APPLICATION OF THE FINITE ELEMENT TECHNIQUE TO THE STRUCTURAL ANALYSIS OF ROAD AND RAIL VEHICLES AT LONDON TRANSPORT

The structures of road and rail vehicles being used by London transport are of conventional design. Road vehicles consist of a separate body and chassis, the main structural members being steel and the skin panels being aluminum. Underground rolling stock, because of the constraints imposed on shape, size and interior layout, are of "tubular construction" and in most stocks consist of an aluminum roof and bodyside, with large openings for windows and doors, mounted on a heavy steel underframe. The structural design of these vehicles has been the responsibility of the carbuilders and has been based on traditional stress analysis techniques consisting, in the main, of equivalent framework type analyses and relying heavily on past experience. Recently, however, London transport has been taking a greater involvement in the design of these vehicles and there has been a departure from the conventional designs. An emphasis on light weight has meant the use of aluminum throughout the vehicles and there is a tendency towards a more integral type of structure (as opposed to separate body and chassis) in the case of road vehicles. This departure from conventionality has led to the need for a more refined stress analysis technique. An investigation into the structural behavior of an underground railway coach has shown that the finite element technique is superior to the other techniques in predicting stresses and deflections. The dynamics section which has recently been set up within the design division of the chief mechanical engineer's department at London transport, has been applying the finite element technique to anlaysing bus and railway coach structures (including wheels) and to the calculation of the natural frequencies of these structures. The computer program used is the newpac package developed by the engineering research division of British Rail at Derby, the computation being performed at Derby on the IBM 370 computer. The computation facilities include an input/output graphical display which enables data checking and presentation. /Author/TRRL/

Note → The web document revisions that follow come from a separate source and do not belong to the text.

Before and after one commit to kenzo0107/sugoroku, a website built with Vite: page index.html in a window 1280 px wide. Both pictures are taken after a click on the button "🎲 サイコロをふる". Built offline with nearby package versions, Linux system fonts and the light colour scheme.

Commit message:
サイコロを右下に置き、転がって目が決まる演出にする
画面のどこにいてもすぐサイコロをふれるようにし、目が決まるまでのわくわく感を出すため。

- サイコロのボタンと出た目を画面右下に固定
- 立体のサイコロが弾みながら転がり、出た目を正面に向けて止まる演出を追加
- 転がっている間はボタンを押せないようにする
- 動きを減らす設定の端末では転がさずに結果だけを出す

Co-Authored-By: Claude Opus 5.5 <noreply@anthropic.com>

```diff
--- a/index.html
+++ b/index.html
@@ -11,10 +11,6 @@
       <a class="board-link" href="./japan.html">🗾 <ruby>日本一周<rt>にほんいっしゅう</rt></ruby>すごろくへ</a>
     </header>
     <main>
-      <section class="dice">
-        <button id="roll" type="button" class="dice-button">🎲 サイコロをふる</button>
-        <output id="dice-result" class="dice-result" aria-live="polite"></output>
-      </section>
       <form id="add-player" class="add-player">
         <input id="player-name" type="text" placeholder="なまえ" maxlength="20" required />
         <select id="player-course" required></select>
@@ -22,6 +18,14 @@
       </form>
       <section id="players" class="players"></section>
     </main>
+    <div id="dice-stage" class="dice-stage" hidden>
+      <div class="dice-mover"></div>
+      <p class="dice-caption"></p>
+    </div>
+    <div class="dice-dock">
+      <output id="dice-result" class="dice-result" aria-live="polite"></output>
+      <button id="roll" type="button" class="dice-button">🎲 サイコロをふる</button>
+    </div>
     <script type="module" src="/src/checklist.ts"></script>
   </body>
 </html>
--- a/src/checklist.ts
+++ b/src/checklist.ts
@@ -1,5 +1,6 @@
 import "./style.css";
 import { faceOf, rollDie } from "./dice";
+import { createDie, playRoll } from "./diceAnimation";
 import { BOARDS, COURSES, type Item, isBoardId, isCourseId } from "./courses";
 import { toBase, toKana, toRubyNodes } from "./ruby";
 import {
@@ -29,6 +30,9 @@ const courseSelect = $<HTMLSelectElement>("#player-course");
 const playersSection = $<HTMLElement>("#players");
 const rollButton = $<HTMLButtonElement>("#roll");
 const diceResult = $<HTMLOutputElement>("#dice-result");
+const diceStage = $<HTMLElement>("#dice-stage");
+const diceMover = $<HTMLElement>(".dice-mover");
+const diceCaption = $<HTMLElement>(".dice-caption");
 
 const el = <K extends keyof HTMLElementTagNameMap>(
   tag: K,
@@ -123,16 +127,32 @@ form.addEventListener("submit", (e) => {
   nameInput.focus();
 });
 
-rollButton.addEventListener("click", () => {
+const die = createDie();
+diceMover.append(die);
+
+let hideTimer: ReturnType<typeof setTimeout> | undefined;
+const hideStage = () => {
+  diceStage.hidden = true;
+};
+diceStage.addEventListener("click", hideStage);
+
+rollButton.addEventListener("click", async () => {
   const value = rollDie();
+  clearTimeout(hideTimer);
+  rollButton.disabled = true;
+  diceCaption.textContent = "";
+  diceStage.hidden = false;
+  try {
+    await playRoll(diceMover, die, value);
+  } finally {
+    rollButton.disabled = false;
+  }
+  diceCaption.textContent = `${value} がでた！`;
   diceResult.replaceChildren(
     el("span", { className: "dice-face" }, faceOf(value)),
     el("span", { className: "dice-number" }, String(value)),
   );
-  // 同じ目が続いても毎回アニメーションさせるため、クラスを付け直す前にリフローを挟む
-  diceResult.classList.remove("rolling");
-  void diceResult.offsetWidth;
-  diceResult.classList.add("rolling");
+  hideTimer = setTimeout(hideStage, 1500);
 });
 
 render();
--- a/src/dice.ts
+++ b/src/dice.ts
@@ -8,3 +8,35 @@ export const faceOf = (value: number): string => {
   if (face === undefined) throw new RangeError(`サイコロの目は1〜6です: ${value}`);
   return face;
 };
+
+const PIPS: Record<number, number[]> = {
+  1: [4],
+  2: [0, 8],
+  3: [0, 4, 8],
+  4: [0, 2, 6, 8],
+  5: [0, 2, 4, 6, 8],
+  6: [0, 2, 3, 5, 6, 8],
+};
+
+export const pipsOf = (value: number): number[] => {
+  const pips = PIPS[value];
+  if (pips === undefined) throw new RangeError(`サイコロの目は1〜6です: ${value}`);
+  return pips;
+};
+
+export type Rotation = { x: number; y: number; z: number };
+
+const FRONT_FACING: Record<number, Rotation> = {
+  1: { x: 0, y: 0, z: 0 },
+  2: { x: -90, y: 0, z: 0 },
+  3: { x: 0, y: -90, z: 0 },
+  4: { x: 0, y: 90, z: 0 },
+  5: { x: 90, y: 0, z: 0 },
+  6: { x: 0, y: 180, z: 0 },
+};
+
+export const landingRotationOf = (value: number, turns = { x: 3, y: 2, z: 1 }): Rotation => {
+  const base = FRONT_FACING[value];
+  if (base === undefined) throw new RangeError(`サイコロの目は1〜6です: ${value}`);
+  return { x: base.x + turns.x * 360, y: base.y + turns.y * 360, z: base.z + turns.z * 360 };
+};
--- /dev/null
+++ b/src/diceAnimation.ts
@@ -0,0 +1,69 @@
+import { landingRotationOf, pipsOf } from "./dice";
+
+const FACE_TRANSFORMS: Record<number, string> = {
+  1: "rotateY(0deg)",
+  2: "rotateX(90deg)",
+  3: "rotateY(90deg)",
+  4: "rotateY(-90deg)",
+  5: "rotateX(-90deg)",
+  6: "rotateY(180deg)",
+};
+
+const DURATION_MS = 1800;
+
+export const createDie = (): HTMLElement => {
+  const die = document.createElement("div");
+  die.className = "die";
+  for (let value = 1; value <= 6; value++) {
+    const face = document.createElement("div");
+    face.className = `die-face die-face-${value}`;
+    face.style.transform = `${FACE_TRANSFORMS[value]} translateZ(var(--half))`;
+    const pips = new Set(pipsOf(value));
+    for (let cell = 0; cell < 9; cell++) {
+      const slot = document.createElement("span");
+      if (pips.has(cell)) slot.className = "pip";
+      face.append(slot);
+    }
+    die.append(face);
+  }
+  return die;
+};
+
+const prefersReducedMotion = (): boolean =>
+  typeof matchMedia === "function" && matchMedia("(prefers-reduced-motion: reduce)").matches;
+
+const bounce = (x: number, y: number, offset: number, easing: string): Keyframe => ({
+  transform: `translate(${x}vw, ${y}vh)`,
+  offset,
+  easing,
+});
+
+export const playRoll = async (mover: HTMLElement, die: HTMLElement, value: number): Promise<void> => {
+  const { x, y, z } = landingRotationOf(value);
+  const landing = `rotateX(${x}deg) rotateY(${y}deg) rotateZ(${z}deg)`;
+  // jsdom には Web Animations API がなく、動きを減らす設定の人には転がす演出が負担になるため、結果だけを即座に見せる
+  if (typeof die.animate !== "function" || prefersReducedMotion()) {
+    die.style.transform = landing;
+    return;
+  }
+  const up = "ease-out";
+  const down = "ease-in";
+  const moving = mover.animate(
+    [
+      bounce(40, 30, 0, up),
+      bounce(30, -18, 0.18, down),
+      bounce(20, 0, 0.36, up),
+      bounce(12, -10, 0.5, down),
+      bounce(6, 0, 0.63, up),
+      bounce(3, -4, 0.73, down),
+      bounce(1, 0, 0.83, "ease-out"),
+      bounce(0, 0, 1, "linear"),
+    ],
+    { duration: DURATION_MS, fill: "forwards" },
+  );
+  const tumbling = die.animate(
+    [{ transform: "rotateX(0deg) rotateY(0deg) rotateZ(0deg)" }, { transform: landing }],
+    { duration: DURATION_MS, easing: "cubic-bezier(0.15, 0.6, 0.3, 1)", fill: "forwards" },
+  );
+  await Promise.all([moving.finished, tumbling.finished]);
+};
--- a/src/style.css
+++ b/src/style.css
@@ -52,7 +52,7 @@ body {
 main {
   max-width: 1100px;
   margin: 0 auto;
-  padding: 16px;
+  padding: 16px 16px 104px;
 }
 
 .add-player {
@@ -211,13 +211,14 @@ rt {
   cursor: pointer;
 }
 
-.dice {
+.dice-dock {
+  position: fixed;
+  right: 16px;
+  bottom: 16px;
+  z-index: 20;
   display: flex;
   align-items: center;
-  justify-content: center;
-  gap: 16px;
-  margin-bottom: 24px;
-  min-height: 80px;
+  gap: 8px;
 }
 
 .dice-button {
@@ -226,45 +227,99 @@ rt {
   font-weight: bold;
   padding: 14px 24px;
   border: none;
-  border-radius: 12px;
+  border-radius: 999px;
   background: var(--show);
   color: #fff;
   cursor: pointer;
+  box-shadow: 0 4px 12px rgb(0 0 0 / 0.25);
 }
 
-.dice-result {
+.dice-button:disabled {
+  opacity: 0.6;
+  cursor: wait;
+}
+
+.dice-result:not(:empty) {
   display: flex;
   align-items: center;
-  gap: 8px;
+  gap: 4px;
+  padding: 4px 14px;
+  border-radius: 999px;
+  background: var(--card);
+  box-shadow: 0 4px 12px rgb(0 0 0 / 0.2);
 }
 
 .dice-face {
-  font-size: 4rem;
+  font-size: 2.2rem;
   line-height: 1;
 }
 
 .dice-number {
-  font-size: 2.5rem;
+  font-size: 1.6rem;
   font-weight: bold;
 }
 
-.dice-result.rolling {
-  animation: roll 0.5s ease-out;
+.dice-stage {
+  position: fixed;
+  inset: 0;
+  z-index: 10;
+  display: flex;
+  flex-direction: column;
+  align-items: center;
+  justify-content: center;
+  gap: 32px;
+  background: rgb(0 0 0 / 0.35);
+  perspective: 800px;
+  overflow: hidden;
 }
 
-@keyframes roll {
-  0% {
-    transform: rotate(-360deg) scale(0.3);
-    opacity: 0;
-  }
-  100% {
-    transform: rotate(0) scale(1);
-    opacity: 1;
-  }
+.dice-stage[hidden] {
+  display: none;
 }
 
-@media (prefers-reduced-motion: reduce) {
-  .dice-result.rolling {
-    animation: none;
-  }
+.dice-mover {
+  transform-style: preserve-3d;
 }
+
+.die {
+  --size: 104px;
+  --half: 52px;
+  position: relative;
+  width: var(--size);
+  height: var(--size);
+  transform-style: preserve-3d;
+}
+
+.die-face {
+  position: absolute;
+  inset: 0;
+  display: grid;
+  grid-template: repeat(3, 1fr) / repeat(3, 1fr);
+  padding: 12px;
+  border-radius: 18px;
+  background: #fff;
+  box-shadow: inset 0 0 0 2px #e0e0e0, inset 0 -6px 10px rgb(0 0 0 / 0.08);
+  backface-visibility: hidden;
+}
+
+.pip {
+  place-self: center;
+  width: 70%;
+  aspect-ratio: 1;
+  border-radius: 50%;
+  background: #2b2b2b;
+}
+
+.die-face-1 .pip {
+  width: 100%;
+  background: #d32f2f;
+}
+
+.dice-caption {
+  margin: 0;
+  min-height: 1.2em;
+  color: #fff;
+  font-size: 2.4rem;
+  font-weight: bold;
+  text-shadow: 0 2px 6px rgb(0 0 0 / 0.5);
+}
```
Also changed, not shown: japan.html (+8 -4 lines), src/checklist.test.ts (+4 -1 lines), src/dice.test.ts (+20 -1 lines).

Media Info

  • Features: Figures; Photos; References; Tables;
  • Pagination: p. 351-388

Subject/Index Terms

Filing Info

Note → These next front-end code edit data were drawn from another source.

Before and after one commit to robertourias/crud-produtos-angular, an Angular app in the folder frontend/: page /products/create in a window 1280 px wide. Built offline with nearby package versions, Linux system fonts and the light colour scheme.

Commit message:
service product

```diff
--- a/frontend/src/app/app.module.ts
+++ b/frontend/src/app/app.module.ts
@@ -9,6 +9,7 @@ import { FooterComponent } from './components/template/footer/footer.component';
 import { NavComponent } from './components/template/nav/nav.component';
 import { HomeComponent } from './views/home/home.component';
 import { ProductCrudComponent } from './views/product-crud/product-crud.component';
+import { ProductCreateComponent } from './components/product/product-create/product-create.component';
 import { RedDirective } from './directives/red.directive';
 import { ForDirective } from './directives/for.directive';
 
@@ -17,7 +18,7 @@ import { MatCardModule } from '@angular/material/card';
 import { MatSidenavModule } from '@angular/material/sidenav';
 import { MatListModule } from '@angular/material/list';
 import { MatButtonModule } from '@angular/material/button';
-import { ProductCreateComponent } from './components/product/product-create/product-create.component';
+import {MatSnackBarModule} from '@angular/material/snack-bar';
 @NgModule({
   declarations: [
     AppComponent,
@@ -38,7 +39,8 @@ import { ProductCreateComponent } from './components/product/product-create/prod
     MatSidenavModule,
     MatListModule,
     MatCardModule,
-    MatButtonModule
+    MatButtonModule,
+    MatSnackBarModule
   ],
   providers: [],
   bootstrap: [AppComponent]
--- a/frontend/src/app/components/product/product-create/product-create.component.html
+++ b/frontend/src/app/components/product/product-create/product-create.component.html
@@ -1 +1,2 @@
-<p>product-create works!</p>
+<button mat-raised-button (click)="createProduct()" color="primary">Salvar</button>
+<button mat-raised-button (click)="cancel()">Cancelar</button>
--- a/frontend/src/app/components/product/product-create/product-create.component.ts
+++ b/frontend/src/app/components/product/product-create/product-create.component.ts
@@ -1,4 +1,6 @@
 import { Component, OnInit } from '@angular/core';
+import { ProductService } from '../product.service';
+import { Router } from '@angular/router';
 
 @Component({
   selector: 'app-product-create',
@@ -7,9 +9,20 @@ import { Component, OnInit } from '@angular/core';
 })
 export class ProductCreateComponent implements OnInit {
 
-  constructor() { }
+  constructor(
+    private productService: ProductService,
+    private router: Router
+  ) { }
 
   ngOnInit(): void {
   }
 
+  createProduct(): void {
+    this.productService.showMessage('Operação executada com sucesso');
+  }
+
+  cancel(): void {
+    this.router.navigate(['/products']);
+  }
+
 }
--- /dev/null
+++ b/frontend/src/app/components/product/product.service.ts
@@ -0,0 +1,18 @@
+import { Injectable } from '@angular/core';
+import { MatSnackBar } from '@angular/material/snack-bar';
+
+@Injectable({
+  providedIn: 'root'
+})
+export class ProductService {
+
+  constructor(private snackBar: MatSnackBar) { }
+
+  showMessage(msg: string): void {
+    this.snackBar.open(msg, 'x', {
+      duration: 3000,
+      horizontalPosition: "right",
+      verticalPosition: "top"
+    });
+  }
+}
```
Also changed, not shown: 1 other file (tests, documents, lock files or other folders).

  • Accession Number: 00137698
  • Record Type: Publication
  • Source Agency: Transport and Road Research Laboratory (TRRL)
  • Report/Paper Numbers: Proc Paper
  • Files: ITRD, TRIS
  • Created Date: Aug 11 1981 12:00AM